Broo has been collecting manuscripts for quite some time now and has collected near to 100. Manuscripts are located all over India, as far west as Gujarat, or north as Panjab and Assam, down to Orissa etc. This was the product of the rise in manuscript culture during the Mughal period, when paper was comparatively cheap and readily available. Most of these are not dated, but those that are were copied in the 19th or early 20th centuries. The oldest dated manuscript he was able to secure is from Jaipur, dated 1743 CE:
Other early manuscripts include one from 1770, from Patna:
One from the same year, from Orissa:
Broo interestingly brought us back to Dr. Formigatti’s session from last year on manuscript marginalia with this particular manuscript. While the marginalia, he explained, were often glosses of particular words in the manuscript, they also referred to various other treatises and well known interpretations, something that might help us to understand more about the scribe or the particular manuscript’s use.
And another manuscript from Calcutta, dated 1790:
We do not know much about the scribes because they generally did not include their names. Broo has found that for those manuscripts in which scribes did sign off their work, though many were brāhmins, who probably copied manuscripts for a living, some were Vaiṣṇava devotees, recognised by their dikṣā name ‘dāsa’.
The edition we read from in the session used 11 manuscripts, which were chosen on the basis of age, geographical spread and interesting particularities that have affected further discoveries to do with the text.
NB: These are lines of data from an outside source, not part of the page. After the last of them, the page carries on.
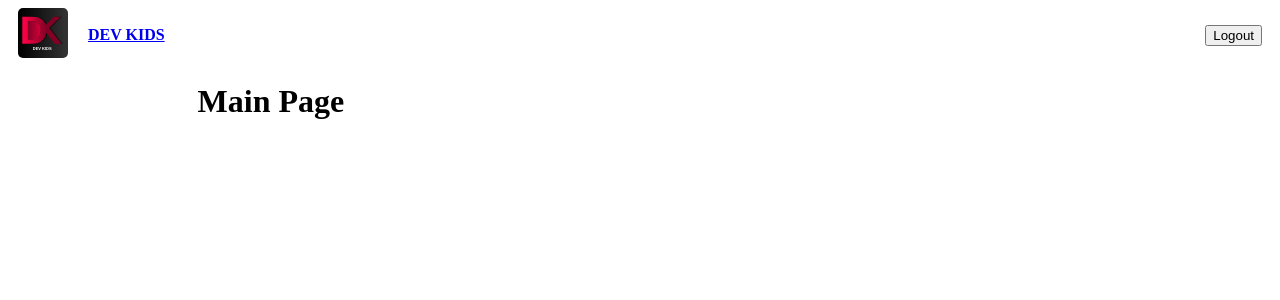
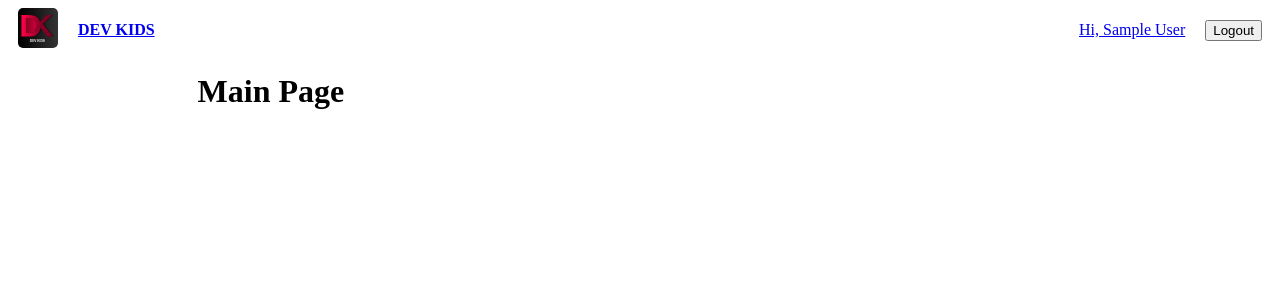
Before and after one commit to yahyaanwar/django-blog, a Django app: page / in a window 1280 px wide. Shown: the top 300 px of the page. Run offline with Django 3.2, Linux system fonts and the light colour scheme; the visitor is signed in with stand-in values (Sample User, id 1).

Commit message:
[IMP] Add link to user page

```diff
--- a/templates/navbar.html
+++ b/templates/navbar.html
@@ -2,13 +2,19 @@
 
 <nav style="display: flex; align-items: center;">
     <a href="{% url 'index' %}">
-        <img src="{% static 'img/logo.svg' %}" alt="Dev Kids" style="width: 50px; height: 50px; border-radius: 5px;">
+        <img src="{% static 'img/logo.svg' %}" alt="Dev Kids" style="width: 40px; height: 40px; border-radius: 5px;">
     </a>
     <a href="{% url 'index' %}">
         <strong>DEV KIDS</strong>
     </a>
     <span style="flex-grow: 1;"></span>
     {% if user.is_authenticated %}
+    <a href="{% url 'user:index' %}" title="{{ user.email }}">
+    Hi,
+    {% if user.first_name %}{{ user.first_name }}{% endif %}
+    {% if user.last_name %}{{ user.last_name }}{% endif %}
+    {% if not user.first_name and not user.last_name %}{{ user.username }}{% endif %}
+    </a>
     <a href="{% url 'user:signout' %}">
         <button>Logout</button>
     </a>
```
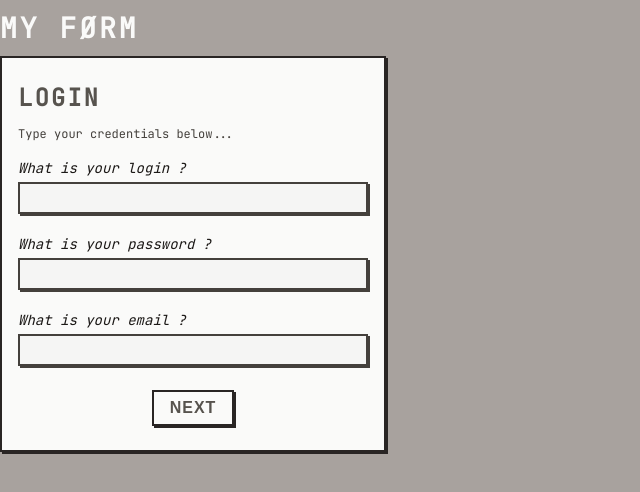
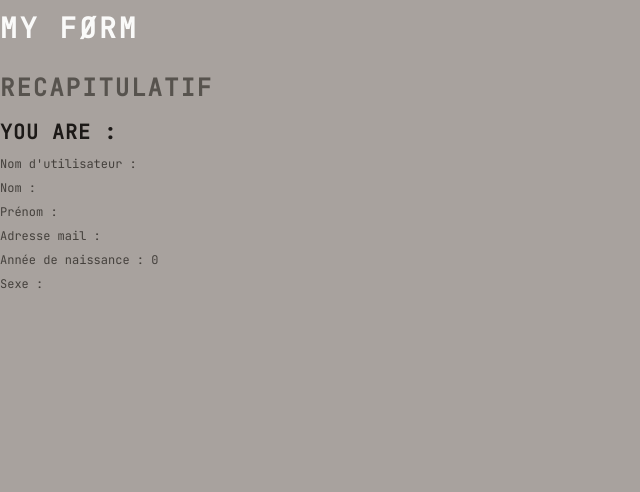
Before and after one commit to aledoux87/RetroForm, a React (Create React App) app: page /recap in a window 1280 px wide. Shown: the top 492 px of the page, without its empty margins (0-640 px from the left). Built offline with nearby package versions, Linux system fonts and the light colour scheme.

Commit message:
Routing : reste un warning

```diff
--- a/src/components/App.jsx
+++ b/src/components/App.jsx
@@ -1,42 +1,15 @@
 import React, { useState } from 'react';
-import Login from './Login';
-import Register from './Register';
-import Recap from './Recap';
+import Routing from '../components/Routing';
 import User from '../data/user';
-import { LOGIN_VIEW, REGISTER_VIEW, RECAP_VIEW } from '../constants';
 
-function App(props) {
-  const [view, setView] = useState(LOGIN_VIEW);
+function App() {
   const [currentUser, setcurrentUser] = useState(new User('', '', '', '', 0, ''));
+
 
   return (
     <div>
       <h1>MY FØRM</h1>
-
-      {view === LOGIN_VIEW && (
-        <Login
-        title="Login"
-        subTitle="Type your credentials below..."
-        setcurrentUser={values => setcurrentUser({ ...currentUser, ...values })}
-        goToNextView={() => setView(REGISTER_VIEW)} />
-      )}
-
-      {view === REGISTER_VIEW && (
-        <Register
-          title="Register"
-          subTitle="Let's talk about you..."
-          setcurrentUser={values => setcurrentUser({ ...currentUser, ...values })}
-          goToNextView={() => setView(RECAP_VIEW)}
-        />
-      )}
-
-      {view === RECAP_VIEW && (
-        <Recap
-          title="Recapitulatif"
-          subTitle="You are :"
-          userData={currentUser}
-        />
-      )}
+      <Routing  currentUser={currentUser} setcurrentUser={values => setcurrentUser({ ...currentUser, ...values })}/>
     </div>
   );
 }
--- a/src/components/Login.jsx
+++ b/src/components/Login.jsx
@@ -1,6 +1,8 @@
 import React, { useState } from 'react';
 import { string, func } from 'prop-types';
 import UserService from '../services/userService';
+import Field from './Field';
+import { useHistory } from 'react-router';
 
 
 function Login(props) {
@@ -9,12 +11,14 @@ function Login(props) {
   const [password, setPassword] = useState('');
   const [email, setEmail] = useState('');
 
+  const history = useHistory();
+
   const submitForm = (event) =>{
     event.preventDefault();
     UserService.loginUser({ login, password, email })
       .then(result => {
         props.setcurrentUser(result);
-        props.goToNextView();
+        history.push('/register');
       })
       .catch(err => alert(err));
   }
@@ -25,41 +29,29 @@ function Login(props) {
       <h2>{props.title}</h2>
       {props.subTitle && <p>{props.subTitle}</p>}
 
-      <div className="retro-field">
-        <label htmlFor="login">What is your login ?</label>
-        <input
-          className="retro-input"
+      <Field
+        label = "What is your login ?"
         id="login"
-          name="login"
         type="text"
         defaultValue={login}
         onChange={e => setLogin(e.target.value)}
       />
-      </div>
 
-      <div className="retro-field">
-        <label htmlFor="password">What is your password ?</label>
-        <input
-          className="retro-input"
+      <Field
+        label = "What is your password ?"
         id="password"
-          name="password"
         type="password"
         defaultValue={password}
         onChange={e => setPassword(e.target.value)}
       />
-      </div>
 
-      <div className="retro-field">
-        <label htmlFor="email">What is your email ?</label>
-        <input
-          className="retro-input"
+      <Field
+        label = "What is your email ?"
         id="email"
-          name="email"
         type="email"
         defaultValue={email}
         onChange={e => setEmail(e.target.value)}
       />
-      </div>
 
       <button
         className="retro-button"
@@ -74,8 +66,7 @@ function Login(props) {
 Login.propTypes = {
   title: string.isRequired,
   subTitle: string,
-  setcurrentUser: func,
-  goToNextView: func
+  setcurrentUser: func
 };
 
 export default Login;
--- a/src/components/Recap.jsx
+++ b/src/components/Recap.jsx
@@ -12,12 +12,12 @@ function Recap(props) {
       {props.subTitle && <h3>{props.subTitle}</h3>}
 
       <div>
-        <p>Nom d'utilisateur : {props.userData.login}</p>
-        <p>Nom : {props.userData.lastName}</p>
-        <p>Prénom : {props.userData.firstName}</p>
-        <p>Adresse mail : {props.userData.email}</p>
-        <p>Année de naissance : {props.userData.birthYear}</p>
-        <p>Sexe : {props.userData.gender}</p>
+        <p>Nom d'utilisateur : {props.currentUser.login}</p>
+        <p>Nom : {props.currentUser.lastName}</p>
+        <p>Prénom : {props.currentUser.firstName}</p>
+        <p>Adresse mail : {props.currentUser.email}</p>
+        <p>Année de naissance : {props.currentUser.birthYear}</p>
+        <p>Sexe : {props.currentUser.gender}</p>
       </div>
 
     </form>
@@ -26,10 +26,11 @@ function Recap(props) {
 }
 
 
+
 Recap.propTypes = {
   title: string.isRequired,
   subTitle: string,
-  userData: User
+  currentUser: User
 };
 
 export default Recap;
--- a/src/components/Register.jsx
+++ b/src/components/Register.jsx
@@ -2,6 +2,7 @@ import React, { useState } from 'react';
 import { string, func } from 'prop-types';
 import Field from './Field';
 import UserService from '../services/userService';
+import { useHistory } from 'react-router';
 
 
 function Register(props) {
@@ -10,13 +11,14 @@ function Register(props) {
   const [yearOld, setYearOld] = useState(0);
   const [gender, setGender] = useState('unknown');
 
+  const history = useHistory();
 
   const submitForm = (event) =>{
     event.preventDefault();
     UserService.registerUser({ firstName, lastName, yearOld, gender })
       .then(result => {
         props.setcurrentUser(result);
-        props.goToNextView();
+        history.push('/recap');
       })
       .catch(err => alert(err));
   };
@@ -78,8 +80,7 @@ function Register(props) {
 Register.propTypes = {
   title: string.isRequired,
   subTitle: string,
-  setcurrentUser: func,
-  goToNextView: func
+  setcurrentUser: func
 };
 
 export default Register;
--- a/src/components/Routing.jsx
+++ b/src/components/Routing.jsx
@@ -1,25 +1,50 @@
 import React from 'react';
-import { Switch, Route, Redirect } from 'react-router-dom';
 import Login from './Login';
 import Register from './Register';
+import Recap from './Recap';
+import { func } from 'prop-types';
+import User from '../data/user';
+import {BrowserRouter, Switch, Route, Redirect } from 'react-router-dom';
 
-function Routing() {
+
+function Routing(props) {
+
   return (
+    <BrowserRouter>
       <Switch>
         <Route exact path="/">
           <Redirect to="/login" />
         </Route>
         <Route path="/login">
-        <Login title="Login" subTitle="Type your credentials below..." />
+          <Login
+          title="Login"
+          subTitle="Type your credentials below..."
+          setcurrentUser={props.setcurrentUser}
+          />
         </Route>
         <Route path="/register">
-        <Register title="Register" subTitle="Let's talk about you..." />
+          <Register
+            title="Register"
+            subTitle="Let's talk about you..."
+            setcurrentUser={props.setcurrentUser}
+          />
         </Route>
         <Route path="/recap">
-        <Register title="Recap" subTitle="You are :" />
+          <Recap
+            title="Recapitulatif"
+            subTitle="You are :"
+            currentUser={props.currentUser}
+          />
         </Route>
       </Switch>
+    </BrowserRouter>
   );
 }
 
+
+Routing.propTypes = {
+  currentUser: User,
+  setcurrentUser: func
+};
+
 export default Routing;
```
Lines whose indentation alone changed are shown as unchanged.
We began right at the beginning of the text from the first Vilāsa, here meaning ‘types of bhakti or devotional past times’. Although the first vilāsa didn’t quite give us a taste of the codified ritual aspects of the Gauḍiya Sampradāya, it showed us how the Digdarśinī gloss reports on the mūla text. We were looking for how, despite the understanding that the gloss is an auto-commentary or was written by a close companion of the author, it sometimes reports curious, alternative readings of the mūla text or uses a different text than the received one. In the gloss of verse 2, for example, the commentator leaves out the names of two of the gurus honoured in the verse, only mentioning Ragunāthadāsa:
bhakter vilāsāṃś cinute probodhānandasya śiṣyo bhagavatpriyasya |
gopālabhaṭṭo ragunāthadāsaṃ santoṣayan rūpasanātanau ca ||2||
…śrīraghunāthadāso nāma gauḍakāyasthakulābjabhāskaraḥ paramabhāgavataḥ śrīmathu-
rāśritas tadādīn nijasaṅginaḥ santoṣayitum ity arthaḥ ||2||
This might tell us something to do with the author of the commentary – did he perhaps consider Ragunāthadāsa the most important of the three, or did he feel that his non-brahminical background needed to be explained?
Another interesting aspect of the text, or what we learned is a typical feature of many Vaiṣṇava texts, is the common use of the ablative, such as the suffix –taḥ. For example, verse 1 ends with samastaśāstrataḥ (from all the śāstras).
The first volume of Dr Broo’s work on the Haribhaktivilāsa will hopefully be available next year, the first of what will probably be a series of volumes. Here is a link to Dr Broo’s most recent text critical work on the Rādhā Tantra.